Shoulders and hips should be level. – This is often easier to notice because you can see uneven shoulders in the mirror, and uneven legs often mean one trouser leg appears to be longer than the other.
Why is this important?
If your posture is balanced, it means that the body is balanced around its axis of gravity, which means that it takes minimal effort by the body to keep you upright. That means that you have a lot of capacity to do other things, like moving your arms or walking or thinking. It also means that the rib-cage is nice and open, and breathing is easy.
When shoulders or hips aren’t level, this usually means that there is a scoliosis to a lesser or greater extent – this is something your chiropractor will consider when they treat you.
What does poor posture look like?
Mostly poor posture (when looking from the side) starts with the head creeping forward. This can be because you spend a lot of time with your head forward (eg looking at devices) for example. This is significant beacuse for every inch your head moves forward of the ideal location after the first inch, the effective weight of your head doubles on the neck due to leverage. As a result, the muscles at the back of your head suddenly aren’t just in charge of slightly correcting your posture to keep you upright, they have to physically work anytime you are upright to pull your head back. These muscles are built for endurance, not strength. The big muscles at the back of your neck (upper trapezius) attach at the shoulders, and it’s no wonder that so many people experience pain and discomfort here when you consider that fact.
Why does poor posture happen?
If you look at small children, they all have fantastic postures. This is because their heads (not faces) reach adult size at the age of 3, while their bodies obviously still have a lot of growing to do, so there is a real imperative to keep the head where it belongs, centered around the axis of gravity. Down the track, the relative weight of the head lessens as the body grows, and heads are forward working on devices or reading or pens to paper, and the body then tends to learn that this is where the head belongs.
Stress will also create this posture, as it is part of the fight-or-flight stance.
If you have had accidents and the spine has straigtenend as a result, ie. has lost the forward curvature in the neck has been lost, the end result is often a forward head carriage as well.
Over time, with mis-use and accidents and fatigue, this becomes more and more pronounced.
In people with altered bone structure (Scheuerman’s in the young or compression fractures of the spine later in life) this can happen as a result of an excessive curve in the upper back.
Usually what follows is a slumping of the shoulders, which reduces the excursion of the rib-cage for breathing, which means that all of a sudden a basic survival activity – breathing – requires a reasonable amount of effort – energy better spent on other (fun) things! The space in the abdomen for the internal organs is compromised too, which is likely to impact their function at least on a subclinical level. Then the lower back is altered to compensate and you have set yourself up for back pain, too.
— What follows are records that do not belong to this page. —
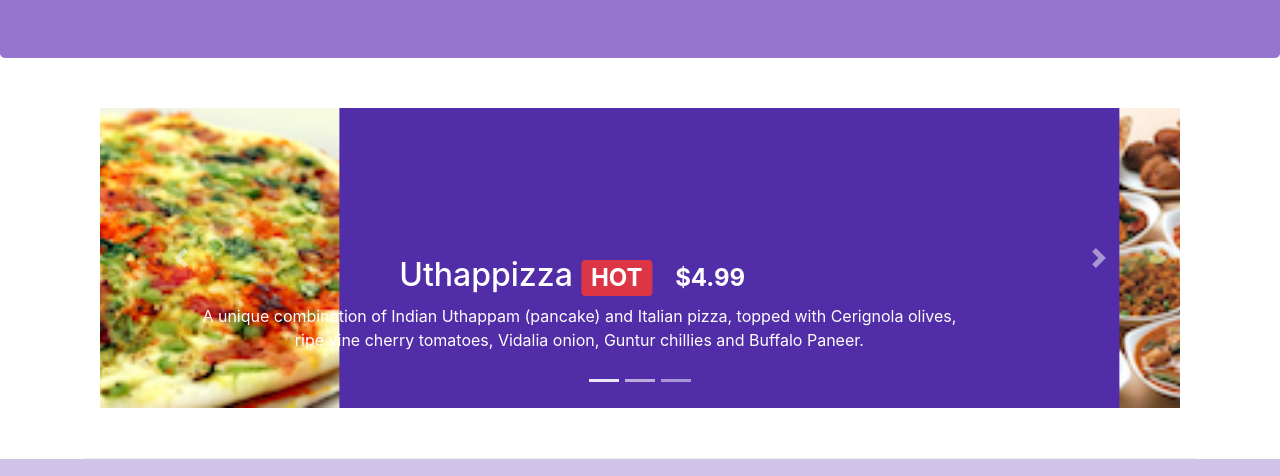
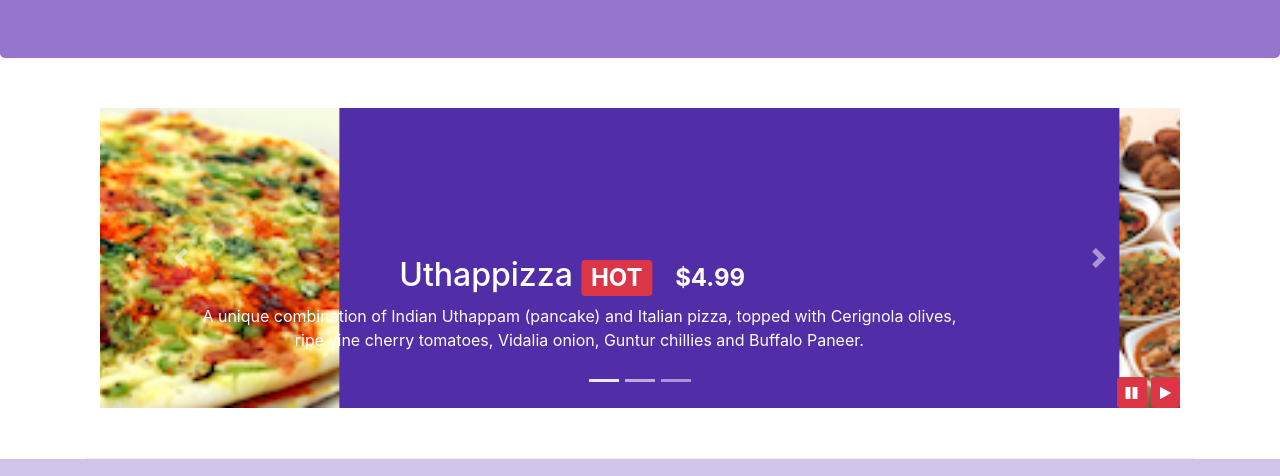
Before and after one commit to drew458/conFusion, a website: page index.html in a window 1280 px wide. Shown: the part 276-752 px from the top of the page. Drawn offline with nearby package versions, Linux system fonts and the light colour scheme.

Commit message:
Bootstrap JQuery

```diff
--- a/css/styles.css
+++ b/css/styles.css
@@ -59,3 +59,9 @@ body {
     left: 0;
     min-height: 300px;
 }
+
+#carouselButton {
+    right: 0;
+    position: absolute;
+    bottom: 0px;
+}
--- a/index.html
+++ b/index.html
@@ -134,6 +134,14 @@
                     <a class="carousel-control-next" href="#mycarousel" role="button" data-slide="next">
                         <span class="carousel-control-next-icon"></span>
                     </a>
+                    <div class="brn-group" id="carouselButton">
+                        <button class="btn btn-danger btn-sm" id="carousel-pause">
+                            <span class="fa fa-pause"></span>
+                        </button>
+                        <button class="btn btn-danger btn-sm" id="carousel-pause">
+                            <span class="fa fa-play"></span>
+                        </button>
+                    </div>
                 </div>
              </div>
         </div>
@@ -261,7 +269,13 @@
     <script src="node_modules/bootstrap/dist/js/bootstrap.min.js"></script>
     <script>
         $(document).ready(function() {
-            $('[data-toggle="tooltip"]').tooltip();
+            $('#mycarousel').carousel({ interval: 2000});
+            $('#carousel-pause').click(function(){
+                $('#mycarousel').carousel('pause');
+            });
+            $('#carousel-play').click(function(){
+                $('#mycarousel').carousel('cycle');
+            });
         });
     </script>
 </body>
```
Strategies to stay straight!
So in order to keep yourself upright and happy and youthful,
- Get adjusted! If there are restrictions in your spinal joints and the muscles around them the body will not straigthen out with any degree of ease.
- You can practice walking with a book balanced on your head and
- check your posture every time you walk past a plate glass window to make sure you are in alignment.
- Lie on your back with a rolled-up towel under your chest and stretch your arms out to the side and up to open your chest and keep your upper back flexible.
- Take up an activity that emphasizes posture, like Pilates or Yoga or T’ai Chi.
- Make sure you don’t bend your head down all the time to look at your devices.
- Play on swings and merry-go-rounds and moneky bars (especially if you are a child) as an accurate sense of where we are in space helps good posture enormously and also strengthens postural muscles.
- And spend time playing and exercising in nature, particularly with shoes off, so your body can move freely and hold itself where it needs to.